▶ What you should do: Report the count of lines below that include "Patras", without any other text.

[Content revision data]
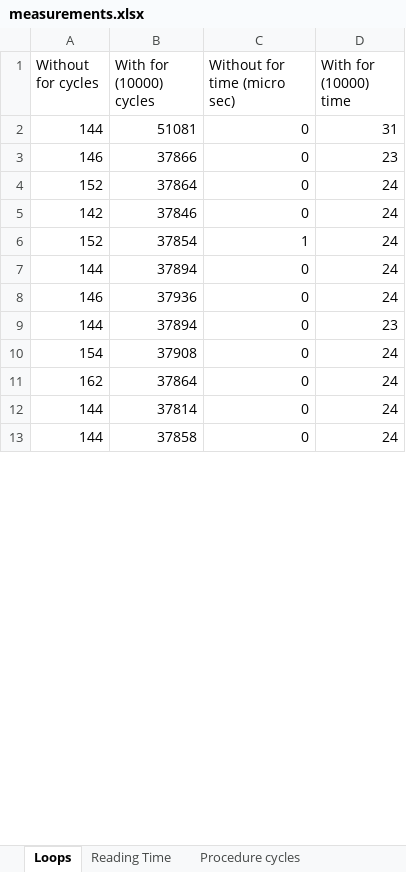
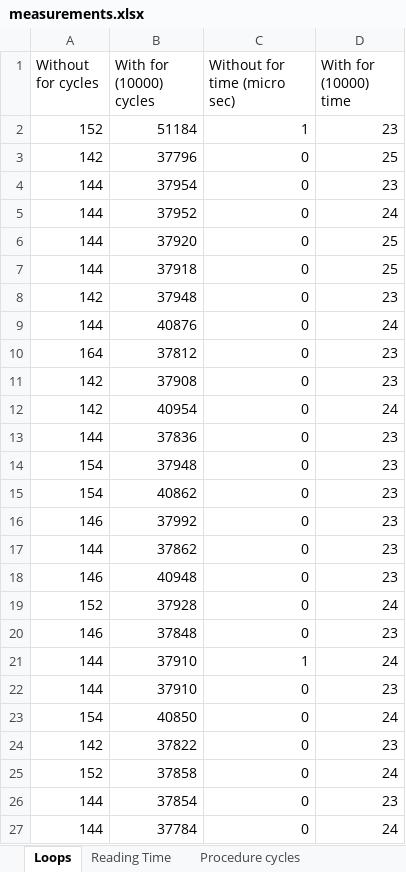
Before and after one commit to anubhabMajumdar/System-Performance-Analysis, an Excel workbook: csc-501-project-1/measurements.xlsx, sheet Loops, drawn as a sheet; only a part is shown; the shorter side is filled out with more unchanged rows; values as stored, in another font and other column widths than the file's, no borders; removed rows and columns are numbered as before the commit, all else as after; the diff covers the shown part only; the diff names each change by its address in the sheet, - before the commit and + after, or states it on an @@ line.

Commit message:
fixed reading time and loop

```diff
--- a/csc-501-project-1/measurements.xlsx (sheet Loops)
+++ b/csc-501-project-1/measurements.xlsx (sheet Loops)
+row 2: 152 | 51184 | 1 | 23
+row 3: 142 | 37796 | 0 | 25
-B4 (With for (10000) cycles): 51081
+B4 (With for (10000) cycles): 37954
-D4 (With for (10000) time): 31
+D4 (With for (10000) time): 23
+row 5: 144 | 37952 | 0 | 24
+row 6: 144 | 37920 | 0 | 25
+row 7: 144 | 37918 | 0 | 25
+row 8: 142 | 37948 | 0 | 23
+row 9: 144 | 40876 | 0 | 24
+row 10: 164 | 37812 | 0 | 23
+row 11: 142 | 37908 | 0 | 23
+row 12: 142 | 40954 | 0 | 24
+row 13: 144 | 37836 | 0 | 23
+row 14: 154 | 37948 | 0 | 23
+row 15: 154 | 40862 | 0 | 23
-B16 (With for (10000) cycles): 37866
+B16 (With for (10000) cycles): 37992
+row 17: 144 | 37862 | 0 | 23
+row 18: 146 | 40948 | 0 | 23
-B19 (With for (10000) cycles): 37864
+B19 (With for (10000) cycles): 37928
-row 5: 142 | 37846 | 0 | 24
-row 6: 152 | 37854 | 1 | 24
-row 7: 144 | 37894 | 0 | 24
-B20 (With for (10000) cycles): 37936
+B20 (With for (10000) cycles): 37848
-D20 (With for (10000) time): 24
+D20 (With for (10000) time): 23
+row 21: 144 | 37910 | 1 | 24
-B22 (With for (10000) cycles): 37894
+B22 (With for (10000) cycles): 37910
-B23 (With for (10000) cycles): 37908
+B23 (With for (10000) cycles): 40850
-row 11: 162 | 37864 | 0 | 24
+row 24: 142 | 37822 | 0 | 23
+row 25: 152 | 37858 | 0 | 24
+row 26: 144 | 37854 | 0 | 23
-B27 (With for (10000) cycles): 37814
+B27 (With for (10000) cycles): 37784
```
Also changed, not shown: 63 added rows, 78 removed rows and 11 edited cells elsewhere in this sheet, sheet Reading Time, sheet Report, sheet Procedure time, sheet Procedure cycles, sheet System Call, sheet Thread running, 3 more sheets, charts or pictures, 9 other files.
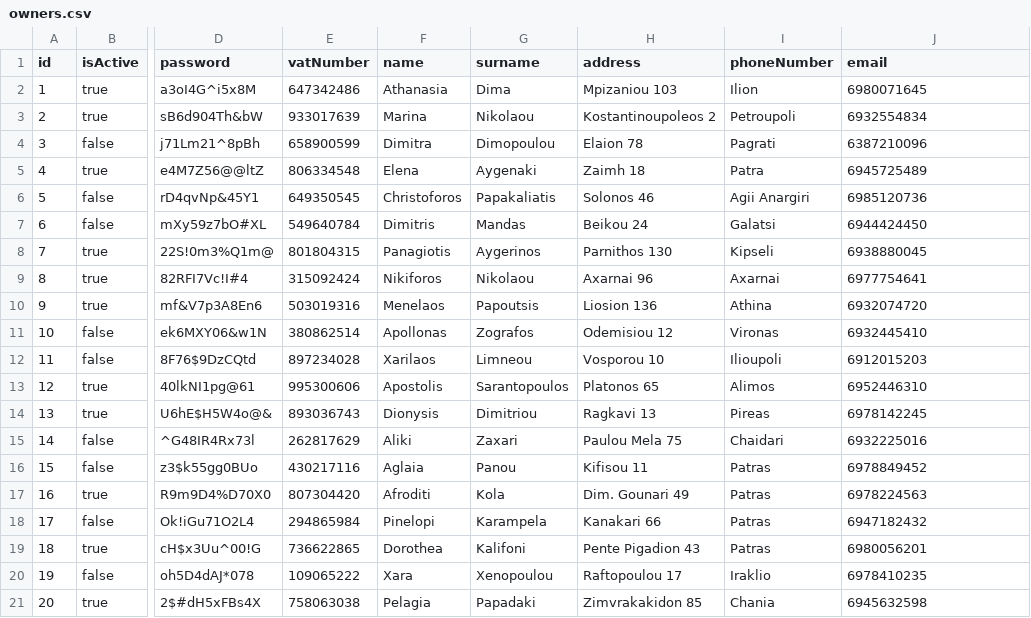
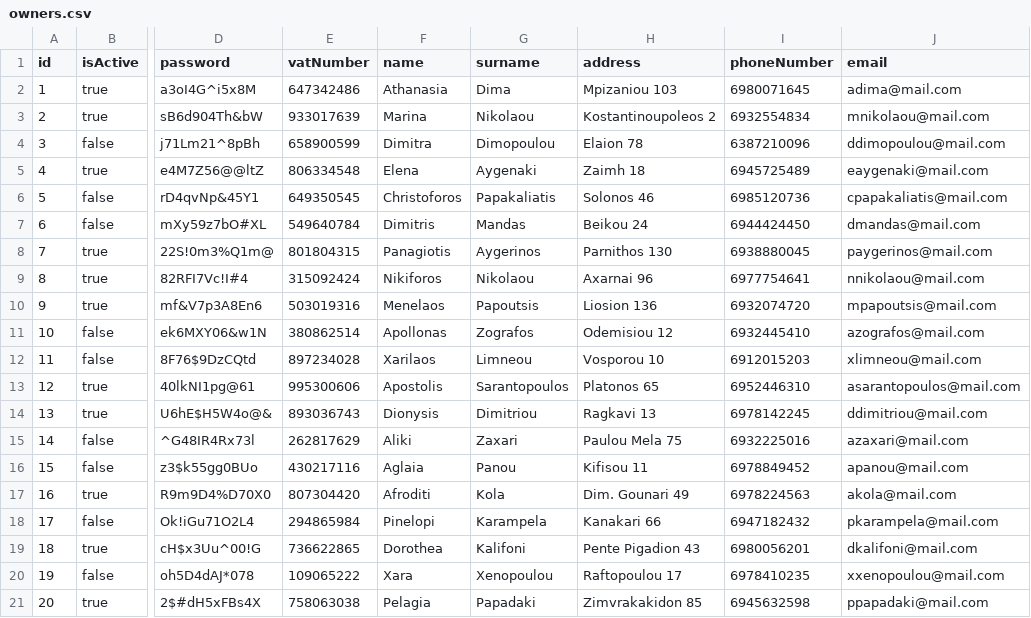
Before and after one commit to lonerae/technikon, a CSV file: data/owners.csv, drawn as a sheet; only a part is shown, gaps mark what is left out; the diff names each change by its address in the sheet, - before the commit and + after, or states it on an @@ line.

Commit message:
updated csv data

```diff
--- a/data/owners.csv
+++ b/data/owners.csv
-I2 (phoneNumber): Ilion
+I2 (phoneNumber): 6980071645
-J2 (email): 6980071645
+J2 (email): adima@mail.com
-I3 (phoneNumber): Petroupoli
+I3 (phoneNumber): 6932554834
-J3 (email): 6932554834
+J3 (email): mnikolaou@mail.com
-I4 (phoneNumber): Pagrati
+I4 (phoneNumber): 6387210096
-J4 (email): 6387210096
+J4 (email): ddimopoulou@mail.com
-I5 (phoneNumber): Patra
+I5 (phoneNumber): 6945725489
-J5 (email): 6945725489
+J5 (email): eaygenaki@mail.com
-I6 (phoneNumber): Agii Anargiri
+I6 (phoneNumber): 6985120736
-J6 (email): 6985120736
+J6 (email): cpapakaliatis@mail.com
-I7 (phoneNumber): Galatsi
+I7 (phoneNumber): 6944424450
-J7 (email): 6944424450
+J7 (email): dmandas@mail.com
-I8 (phoneNumber): Kipseli
+I8 (phoneNumber): 6938880045
-J8 (email): 6938880045
+J8 (email): paygerinos@mail.com
-I9 (phoneNumber): Axarnai
+I9 (phoneNumber): 6977754641
-J9 (email): 6977754641
+J9 (email): nnikolaou@mail.com
-I10 (phoneNumber): Athina
+I10 (phoneNumber): 6932074720
-J10 (email): 6932074720
+J10 (email): mpapoutsis@mail.com
-I11 (phoneNumber): Vironas
+I11 (phoneNumber): 6932445410
-J11 (email): 6932445410
+J11 (email): azografos@mail.com
-I12 (phoneNumber): Ilioupoli
+I12 (phoneNumber): 6912015203
-J12 (email): 6912015203
+J12 (email): xlimneou@mail.com
-I13 (phoneNumber): Alimos
+I13 (phoneNumber): 6952446310
-J13 (email): 6952446310
+J13 (email): asarantopoulos@mail.com
-I14 (phoneNumber): Pireas
+I14 (phoneNumber): 6978142245
-J14 (email): 6978142245
+J14 (email): ddimitriou@mail.com
-I15 (phoneNumber): Chaidari
+I15 (phoneNumber): 6932225016
-J15 (email): 6932225016
+J15 (email): azaxari@mail.com
-I16 (phoneNumber): Patras
+I16 (phoneNumber): 6978849452
-J16 (email): 6978849452
+J16 (email): apanou@mail.com
-I17 (phoneNumber): Patras
+I17 (phoneNumber): 6978224563
-J17 (email): 6978224563
+J17 (email): akola@mail.com
-I18 (phoneNumber): Patras
+I18 (phoneNumber): 6947182432
-J18 (email): 6947182432
+J18 (email): pkarampela@mail.com
-I19 (phoneNumber): Patras
+I19 (phoneNumber): 6980056201
-J19 (email): 6980056201
+J19 (email): dkalifoni@mail.com
-I20 (phoneNumber): Iraklio
+I20 (phoneNumber): 6978410235
-J20 (email): 6978410235
+J20 (email): xxenopoulou@mail.com
-I21 (phoneNumber): Chania
+I21 (phoneNumber): 6945632598
-J21 (email): 6945632598
+J21 (email): ppapadaki@mail.com
```
Also changed, not shown: 2 other files.
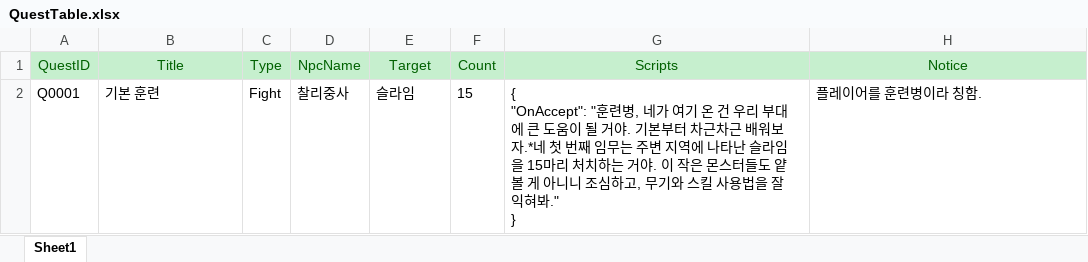
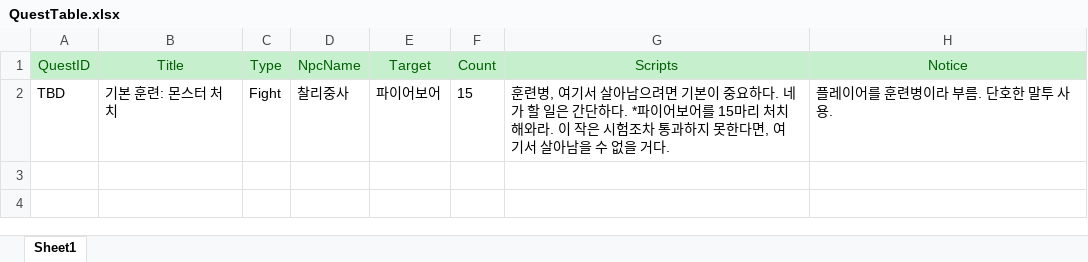
Before and after one commit to Hyoung-Seok/ChatAPI_QuestGenerator, an Excel workbook: Assets/_ExcelData/QuestTable.xlsx, sheet Sheet1, drawn as a sheet; values as stored, in another font and other column widths than the file's, no borders; removed rows and columns are numbered as before the commit, all else as after; ↵ is a line break in a cell; the diff names each change by its address in the sheet, - before the commit and + after, or states it on an @@ line.

```diff
--- a/Assets/_ExcelData/QuestTable.xlsx (sheet Sheet1)
+++ b/Assets/_ExcelData/QuestTable.xlsx (sheet Sheet1)
-row 2: Q0001 | 기본 훈련 | Fight | 찰리중사 | 슬라임 | 15 | { ↵ "OnAccept": "훈련병, 네가 여기 온 건 우리 부대에 큰 도움이 될 거야. 기본부터 차근차근 배워보자.*네 첫 번째 임무는 주변 지역에 나타난 슬라임을 15마리 처치하는 거야. 이 작은 몬스터들도 얕볼 게 아니니 조심하고, 무기와 스킬 사용법을 잘 익혀봐." ↵ } | 플레이어를 훈련병이라 칭함.
+row 2: TBD | 기본 훈련: 몬스터 처치 | Fight | 찰리중사 | 파이어보어 | 15 | 훈련병, 여기서 살아남으려면 기본이 중요하다. 네가 할 일은 간단하다. *파이어보어를 15마리 처치해와라. 이 작은 시험조차 통과하지 못한다면, 여기서 살아남을 수 없을 거다. | 플레이어를 훈련병이라 부름. 단호한 말투 사용.
```
Also changed, not shown: 1 other file.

▶ Answer space: 4